Being able to identify and quantify energy efficiency opportunities requires good technical knowledge. And technicians may be much more comfortable in the plant room than in the meeting room. But is that the best place to start energy efficiency?
The case for the plant room.
Actual energy savings opportunities are identified in the plant room. Sure, you may be able to upgrade the lighting or the HVAC controls in the meeting room, but those savings will probably be small compared with the opportunities in the plant room. And I’m actually referring to the meeting room as a place where you are having a meeting with different people on the site, rather than as a room being assessed for savings opportunities.
The plant room can be a place to identify some quick wins, such as tweaking start and stop times of equipment, changing settings such as the dead band in the HVAC system and programming public holidays into the controls. Such quick wins will often generate savings that can be seen on energy bills, and don’t require much financial investment.
Quick wins are important, and many of the sites that I have worked with to achieve large savings over time used early quick wins to secure organisational support for the energy efficiency program.
In the plant room you might also identify some opportunities to get large savings through equipment upgrades.
The case for the meeting room
Achieving large energy savings in a facility is typically a multi-year effort requiring fairly large investements of time and money. There is often a good return on investment, but a non-trivial investment needs to be made.
Decisions to invest time and money require organisational support, and you win this support in the meeting room and with conversations. Top level management needs to be behind it. Organisations that are effective in reducing their energy use get support from across the organisation, and operating in an energy efficient way, whilst continually looking for opportunities to cut energy use, becomes part of business as usual.
Logistics/trucking company Linfox, with wide commitment across the organisation, achieved very substantial savings with this approach. This video shows how they did it:
How much do you think Linfox cut their carbon footprint per km by? Respond in the comment box below, and I’ll post the answer soon 🙂
Another reason for the meeting room is that those who operate the facilty may have some great ideas for reducing energy, and by opening up the conversation and engaging with them you’ll probably come up with some opportunities you wouldn’t have identified otherwise.
So where do you start? Plant room or meeting room?
My preference is the meeting room. With senior managers present. Then, probably bouncing between the plant room and the meeting room, talking with those who undertand the facility well and who operate it, discussing different ideas and figuring out what the quick wins are.
Then back to the senior managers to get support to implement the quick win opportunities immediately.
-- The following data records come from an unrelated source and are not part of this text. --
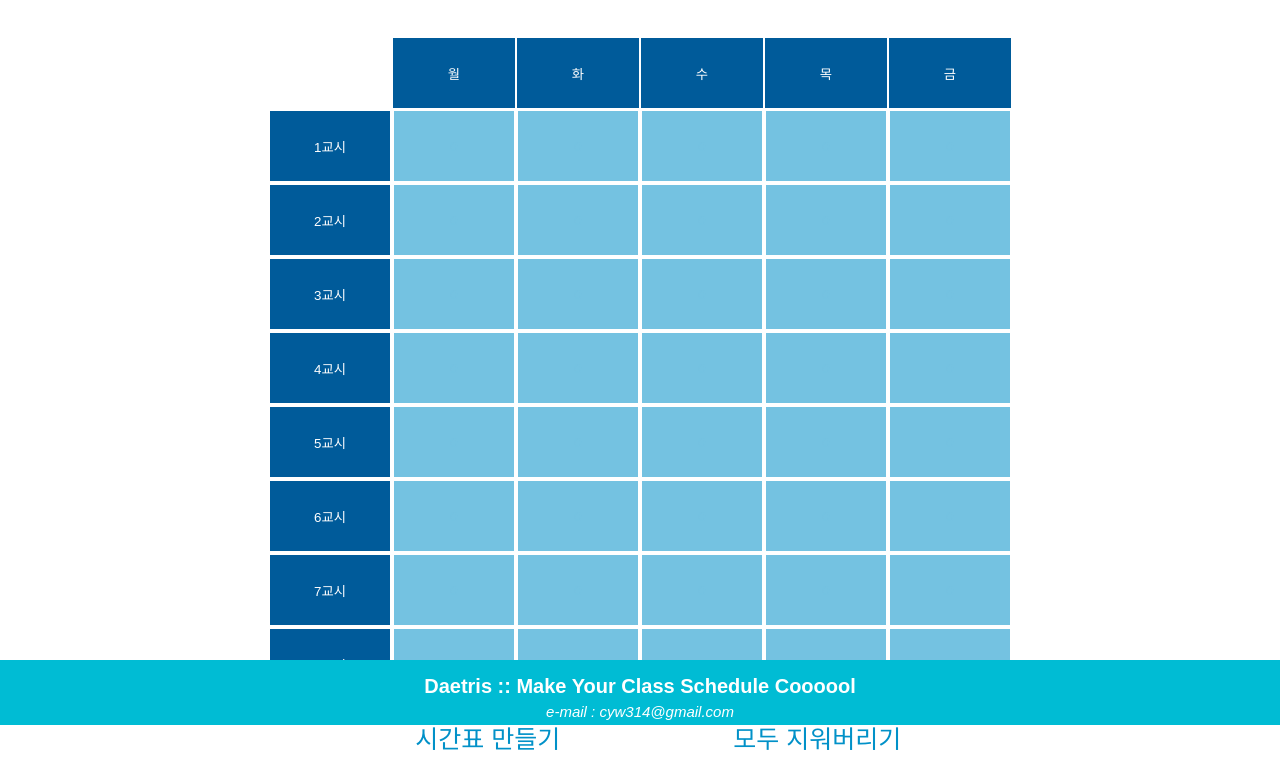
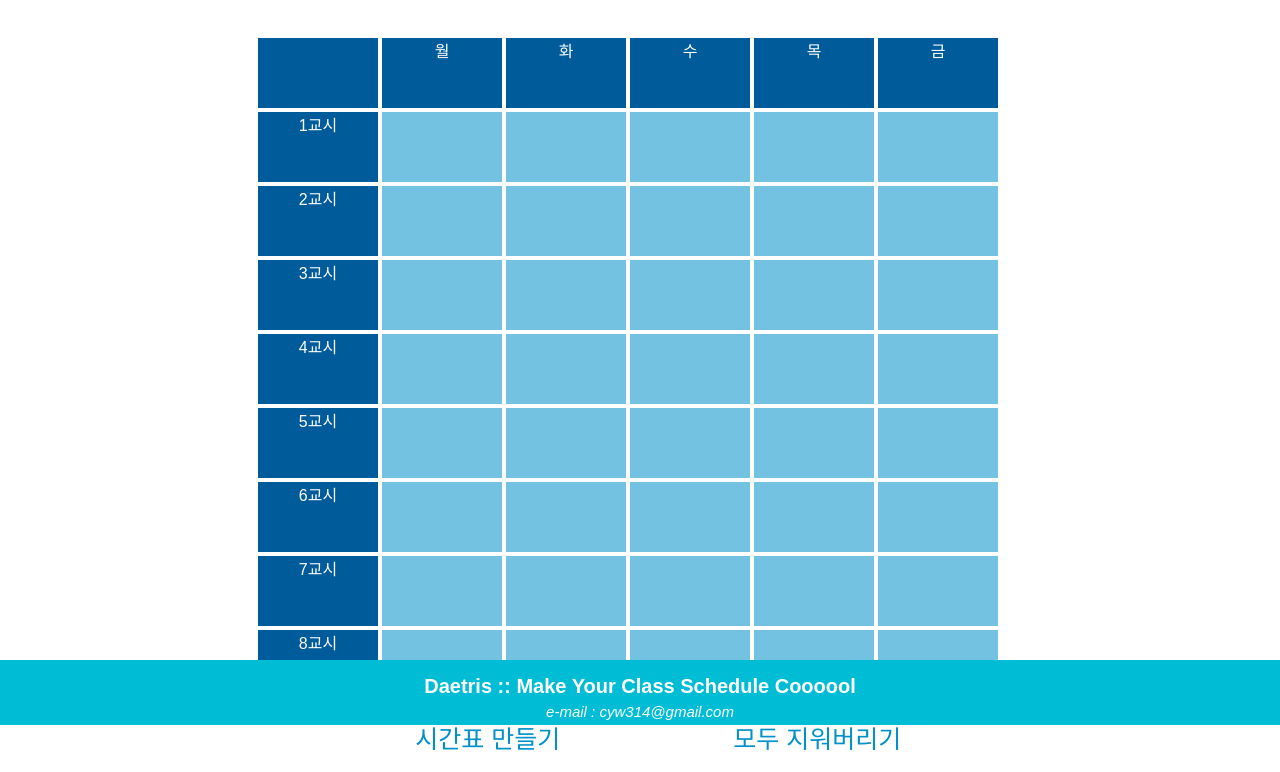
Before and after one commit to Lactobacillus/Daetris, a Flask app: page /draw in a window 1280 px wide. Shown: the part 75-847 px from the top of the page. Run offline with Flask 2, Linux system fonts and the light colour scheme; parts of the project's set-up code (start-up, migrations or seed data) failed here and were passed over; some libraries are stand-ins or nearby versions.

Commit message:
html css 최적화

```diff
--- a/server.py
+++ b/server.py
@@ -246,13 +246,6 @@ def d3():
 
 	return render_template('d3.html')
 
-@app.route('/rawdata', methods = ['GET'])
-def test():
-
-	global lectures
-
-	return str(json.dumps({'data':lectures}, ensure_ascii = False))
-
 if __name__ == '__main__':
 
 	#debug 모드 없애기#############################################
--- a/static/basic.css
+++ b/static/basic.css
@@ -108,6 +108,7 @@ footer address{
 #mainwrapper table{
 
   margin: auto;
+  vertical-align: middle;
 }
 
 #show-count h1{
@@ -117,76 +118,56 @@ footer address{
   font-size: 40px;
 }
 
-#tiles .day .label{
+#table .row{
+
+  float: left
+}
+
+#table .label{
 
   width: 120px;
   height: 70px;
-  margin: 0px;
+  margin: 2px;
   border: none;
   outline: none;
   padding: 0px;
   text-align: center;
   color: #FFFFFF;
   background : #005B9A;
+  float: left
 }
 
-#tiles th .label{
+#table .cell{
 
   width: 120px;
   height: 70px;
-  margin: 0px;
+  margin: 2px;
   border: none;
   outline: none;
   padding: 0px;
-  text-align: center;
-  color: #FFFFFF;
-  background : #005B9A;
+  background: #74C2E1;
+  cursor:pointer;
+  display: table-cell;
+  word-break:normal;
+  float: left
 }
 
-#tiles .day td{
+#table .cell-sel{
 
   width: 120px;
   height: 70px;
-  margin: 0px;
+  margin: 2px;
   border: none;
   outline: none;
   padding: 0px;
-  text-align: center;
-  color: #FFFFFF;
-  background : #005B9A;
+  background: #0191C8;
+  cursor:pointer;
+  display: table-cell;
+  word-break:normal;
+  float: left
 }
 
-#tiles .cell{
-
-  width: 120px;
-  height: 70px;
-  margin: 0px;
-  border: none;
-  outline: none;
-  padding: 0px;
-  text-align: center;
-  color: #74C2E1;
-  background: #74C2E1;
-  cursor:pointer;
-
-}
-
-#tiles .cell-sel{
-
-  width: 120px;
-  height: 70px;
-  margin: 0px;
-  border: none;
-  outline: none;
-  padding: 0px;
-  text-align: center;
-  color: #0191C8;
-  background: #0191C8;
-  cursor:pointer;
-
-}
-
-#tiles .cell-result{
+div .cell-result{
 
   width: 120px;
   height: 70px;
@@ -198,6 +179,8 @@ footer address{
   color: #FFFFFF;
   background: #0191C8;
   font-size: 13px;
+  display: table-cell;
+  word-break:normal;
 }
 
 div .room{
--- a/templates/draw.html
+++ b/templates/draw.html
@@ -13,33 +13,25 @@
         if(document.getElementById(id).className == "cell"){
 
           document.getElementById(id).className = "cell-sel";
-          document.getElementById(id).value = "1";
+          document.getElementById("f" + id.substr(1,2)).value = "1";
         }
         else{
 
           document.getElementById(id).className = "cell";
-          document.getElementById(id).value = "0";
+          document.getElementById("f" + id.substr(1,2)).value = "0";
         }
       }
 
       function reset(){
 
-        //var cells = document.getElementsByClassName("cell-sel");
-        //document.getElementsByClassName("cell-sel").value = "0";
-        /*
-        for(var idx in cells){
-
-          cells[idx].className = "cell";
-          cells[idx].value = "0";
-        }
-        */
         for(var i = 1; i <= 8; i++){
 
           for(var j = 1; j<= 5; j++){
 
-            var id = 'c' + i + j;
-            document.getElementById(id).className = "cell";
-            document.getElementById(id).value = "0";
+            var idx = i.concat(j);
+
+            document.getElementById("c".concat(idx)).className = "cell";
+            document.getElementById("f".concat(idx)).value = "0";
           }
         }
       }
@@ -79,83 +71,122 @@
     <div id="mainwrapper">
       </br>
       </br>
+      <div id="table">
+        <div class="row">
+          <div class="label"></div>
+          <div class="label">월</div>
+          <div class="label">화</div>
+          <div class="label">수</div>
+          <div class="label">목</div>
+          <div class="label">금</div>
+        </div>
+        <div class="row">
+          <div class="label">1교시</div>
+          <div id="c11" class="cell" onClick="toggle('c11');"></div>
+          <div id="c12" class="cell" onClick="toggle('c12');"></div>
+          <div id="c13" class="cell" onClick="toggle('c13');"></div>
+          <div id="c14" class="cell" onClick="toggle('c14');"></div>
+          <div id="c15" class="cell" onClick="toggle('c15');"></div>
+        </div>
+        <div class="row">
+          <div class="label">2교시</div>
+          <div id="c21" class="cell" onClick="toggle('c21');"></div>
+          <div id="c22" class="cell" onClick="toggle('c22');"></div>
+          <div id="c23" class="cell" onClick="toggle('c23');"></div>
+          <div id="c24" class="cell" onClick="toggle('c24');"></div>
+          <div id="c25" class="cell" onClick="toggle('c25');"></div>
+        </div>
+        <div class="row">
+          <div class="label">3교시</div>
+          <div id="c31" class="cell" onClick="toggle('c31');"></div>
+          <div id="c32" class="cell" onClick="toggle('c32');"></div>
+          <div id="c33" class="cell" onClick="toggle('c33');"></div>
+          <div id="c34" class="cell" onClick="toggle('c34');"></div>
+          <div id="c35" class="cell" onClick="toggle('c35');"></div>
+        </div>
+        <div class="row">
+          <div class="label">4교시</div>
+          <div id="c41" class="cell" onClick="toggle('c41');"></div>
+          <div id="c42" class="cell" onClick="toggle('c42');"></div>
+          <div id="c43" class="cell" onClick="toggle('c43');"></div>
+          <div id="c44" class="cell" onClick="toggle('c44');"></div>
+          <div id="c45" class="cell" onClick="toggle('c45');"></div>
+        </div>
+        <div class="row">
+          <div class="label">5교시</div>
+          <div id="c51" class="cell" onClick="toggle('c51');"></div>
+          <div id="c52" class="cell" onClick="toggle('c52');"></div>
+          <div id="c53" class="cell" onClick="toggle('c53');"></div>
+          <div id="c54" class="cell" onClick="toggle('c54');"></div>
+          <div id="c55" class="cell" onClick="toggle('c55');"></div>
+        </div>
+        <div class="row">
+          <div class="label">6교시</div>
+          <div id="c61" class="cell" onClick="toggle('c61');"></div>
+          <div id="c62" class="cell" onClick="toggle('c62');"></div>
+          <div id="c63" class="cell" onClick="toggle('c63');"></div>
+          <div id="c64" class="cell" onClick="toggle('c64');"></div>
+          <div id="c65" class="cell" onClick="toggle('c65');"></div>
+        </div>
+        <div class="row">
+          <div class="label">7교시</div>
+          <div id="c71" class="cell" onClick="toggle('c71');"></div>
+          <div id="c72" class="cell" onClick="toggle('c72');"></div>
+          <div id="c73" class="cell" onClick="toggle('c73');"></div>
+          <div id="c74" class="cell" onClick="toggle('c74');"></div>
+          <div id="c75" class="cell" onClick="toggle('c75');"></div>
+        </div>
+        <div class="row">
+          <div class="label">8교시</div>
+          <div id="c81" class="cell" onClick="toggle('c81');"></div>
+          <div id="c82" class="cell" onClick="toggle('c82');"></div>
+          <div id="c83" class="cell" onClick="toggle('c83');"></div>
+          <div id="c84" class="cell" onClick="toggle('c84');"></div>
+          <div id="c85" class="cell" onClick="toggle('c85');"></div>
+        </div>
+      </div>
+
       <form id="schedule" method="post" action="/show">
-        <table id="tiles">
-          <tbody>
-            <tr class="day">
-              <th><div></div></th>
-              <td><input type="text" value="월" class="label"></td>
-              <td><input type="text" value="화" class="label"></td>
-              <td><input type="text" value="수" class="label"></td>
-              <td><input type="text" value="목" class="label"></td>
-              <td><input type="text" value="금" class="label"></td>
-            </tr>
-            <tr>
-              <th><input type="button" value="1교시" class="label"></th>
-              <td><input id="c11" name="c11" type="text" value="0" class="cell" onClick="toggle('c11');"></td>
-              <td><input id="c12" name="c12" type="text" value="0" class="cell" onClick="toggle('c12');"></td>
-              <td><input id="c13" name="c13" type="text" value="0" class="cell" onClick="toggle('c13');"></td>
-              <td><input id="c14" name="c14" type="text" value="0" class="cell" onClick="toggle('c14');"></td>
-              <td><input id="c15" name="c15" type="text" value="0" class="cell" onClick="toggle('c15');"></td>
-            </tr>
-            <tr>
-              <th><input type="text" value="2교시" class="label"></th>
-              <td><input id="c21" name="c21" type="text" value="0" class="cell" onClick="toggle('c21');"></td>
-              <td><input id="c22" name="c22" type="text" value="0" class="cell" onClick="toggle('c22');"></td>
-              <td><input id="c23" name="c23" type="text" value="0" class="cell" onClick="toggle('c23');"></td>
-              <td><input id="c24" name="c24" type="text" value="0" class="cell" onClick="toggle('c24');"></td>
-              <td><input id="c25" name="c25" type="text" value="0" class="cell" onClick="toggle('c25');"></td>
-            </tr>
-            <tr>
-              <th><input type="text" value="3교시" class="label"></th>
-              <td><input id="c31" name="c31" type="text" value="0" class="cell" onClick="toggle('c31');"></td>
-              <td><input id="c32" name="c32" type="text" value="0" class="cell" onClick="toggle('c32');"></td>
-              <td><input id="c33" name="c33" type="text" value="0" class="cell" onClick="toggle('c33');"></td>
-              <td><input id="c34" name="c34" type="text" value="0" class="cell" onClick="toggle('c34');"></td>
-              <td><input id="c35" name="c35" type="text" value="0" class="cell" onClick="toggle('c35');"></td>
-            </tr>
-            <tr>
-              <th><input type="text" value="4교시" class="label"></th>
-              <td><input id="c41" name="c41" type="text" value="0" class="cell" onClick="toggle('c41');"></td>
-              <td><input id="c42" name="c42" type="text" value="0" class="cell" onClick="toggle('c42');"></td>
-              <td><input id="c43" name="c43" type="text" value="0" class="cell" onClick="toggle('c43');"></td>
-              <td><input id="c44" name="c44" type="text" value="0" class="cell" onClick="toggle('c44');"></td>
-              <td><input id="c45" name="c45" type="text" value="0" class="cell" onClick="toggle('c45');"></td>
-            </tr>
-            <tr>
-              <th><input type="text" value="5교시" class="label"></th>
-              <td><input id="c51" name="c51" type="text" value="0" class="cell" onClick="toggle('c51');"></td>
-              <td><input id="c52" name="c52" type="text" value="0" class="cell" onClick="toggle('c52');"></td>
-              <td><input id="c53" name="c53" type="text" value="0" class="cell" onClick="toggle('c53');"></td>
-              <td><input id="c54" name="c54" type="text" value="0" class="cell" onClick="toggle('c54');"></td>
-              <td><input id="c55" name="c55" type="text" value="0" class="cell" onClick="toggle('c55');"></td>
-            </tr>
-            <tr>
-              <th><input type="text" value="6교시" class="label"></th>
-              <td><input id="c61" name="c61" type="text" value="0" class="cell" onClick="toggle('c61');"></td>
-              <td><input id="c62" name="c62" type="text" value="0" class="cell" onClick="toggle('c62');"></td>
-              <td><input id="c63" name="c63" type="text" value="0" class="cell" onClick="toggle('c63');"></td>
-              <td><input id="c64" name="c64" type="text" value="0" class="cell" onClick="toggle('c64');"></td>
-              <td><input id="c65" name="c65" type="text" value="0" class="cell" onClick="toggle('c65');"></td>
-            </tr>
-            <tr>
-              <th><input type="text" value="7교시" class="label"></th>
-              <td><input id="c71" name="c71" type="text" value="0" class="cell" onClick="toggle('c71');"></td>
-              <td><input id="c72" name="c72" type="text" value="0" class="cell" onClick="toggle('c72');"></td>
-              <td><input id="c73" name="c73" type="text" value="0" class="cell" onClick="toggle('c73');"></td>
-              <td><input id="c74" name="c74" type="text" value="0" class="cell" onClick="toggle('c74');"></td>
-              <td><input id="c75" name="c75" type="text" value="0" class="cell" onClick="toggle('c75');"></td>
-            </tr>
-            <tr>
-              <th><input type="text" value="8교시" class="label"></th>
-              <td><input id="c81" name="c81" type="text" value="0" class="cell" onClick="toggle('c81');"></td>
-              <td><input id="c82" name="c82" type="text" value="0" class="cell" onClick="toggle('c82');"></td>
-              <td><input id="c83" name="c83" type="text" value="0" class="cell" onClick="toggle('c83');"></td>
-              <td><input id="c84" name="c84" type="text" value="0" class="cell" onClick="toggle('c84');"></td>
-              <td><input id="c85" name="c85" type="text" value="0" class="cell" onClick="toggle('c85');"></td>
-            </tr>
-          </tr>
-        </table>
+        <input type="hidden" value="0" id="f11" name="c11">
+        <input type="hidden" value="0" id="f12" name="c12">
+        <input type="hidden" value="0" id="f13" name="c13">
+        <input type="hidden" value="0" id="f14" name="c14">
+        <input type="hidden" value="0" id="f15" name="c15">
+        <input type="hidden" value="0" id="f21" name="c21">
+        <input type="hidden" value="0" id="f22" name="c22">
+        <input type="hidden" value="0" id="f23" name="c23">
+        <input type="hidden" value="0" id="f24" name="c24">
+        <input type="hidden" value="0" id="f25" name="c25">
+        <input type="hidden" value="0" id="f31" name="c31">
+        <input type="hidden" value="0" id="f32" name="c32">
+        <input type="hidden" value="0" id="f33" name="c33">
+        <input type="hidden" value="0" id="f34" name="c34">
+        <input type="hidden" value="0" id="f35" name="c35">
+        <input type="hidden" value="0" id="f41" name="c41">
+        <input type="hidden" value="0" id="f42" name="c42">
+        <input type="hidden" value="0" id="f43" name="c43">
+        <input type="hidden" value="0" id="f44" name="c44">
+        <input type="hidden" value="0" id="f45" name="c45">
+        <input type="hidden" value="0" id="f51" name="c51">
+        <input type="hidden" value="0" id="f52" name="c52">
+        <input type="hidden" value="0" id="f53" name="c53">
+        <input type="hidden" value="0" id="f54" name="c54">
+        <input type="hidden" value="0" id="f55" name="c55">
+        <input type="hidden" value="0" id="f61" name="c61">
+        <input type="hidden" value="0" id="f62" name="c62">
+        <input type="hidden" value="0" id="f63" name="c63">
+        <input type="hidden" value="0" id="f64" name="c64">
+        <input type="hidden" value="0" id="f65" name="c65">
+        <input type="hidden" value="0" id="f71" name="c71">
+        <input type="hidden" value="0" id="f72" name="c72">
+        <input type="hidden" value="0" id="f73" name="c73">
+        <input type="hidden" value="0" id="f74" name="c74">
+        <input type="hidden" value="0" id="f75" name="c75">
+        <input type="hidden" value="0" id="f81" name="c81">
+        <input type="hidden" value="0" id="f82" name="c82">
+        <input type="hidden" value="0" id="f83" name="c83">
+        <input type="hidden" value="0" id="f84" name="c84">
+        <input type="hidden" value="0" id="f85" name="c85">
       </form>
 
       <div>
```
Also changed, not shown: templates/show.html (+56 -59 lines).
Working with Solomon Islands Port Authority, following this senior management meeting, the key quick win was implemented the very same day, leading to a 20% reduction in electricity use.
Then, with the quick win implemented, going back to the senior managers a couple of months later to show them the savings achieved – preferably by showing the big reduction on the energy bill compared with the previous month, and the same month a year ago – and putting the case forward for more investement to save even more, but, most importantly, getting senior management believing in energy efficiency and willing to now look at how to make energy efficiency part of business as usual.
Interested in learning how to get some quick wins?
On 4 December I’ll be running training focused on quick wins. Click here to learn more.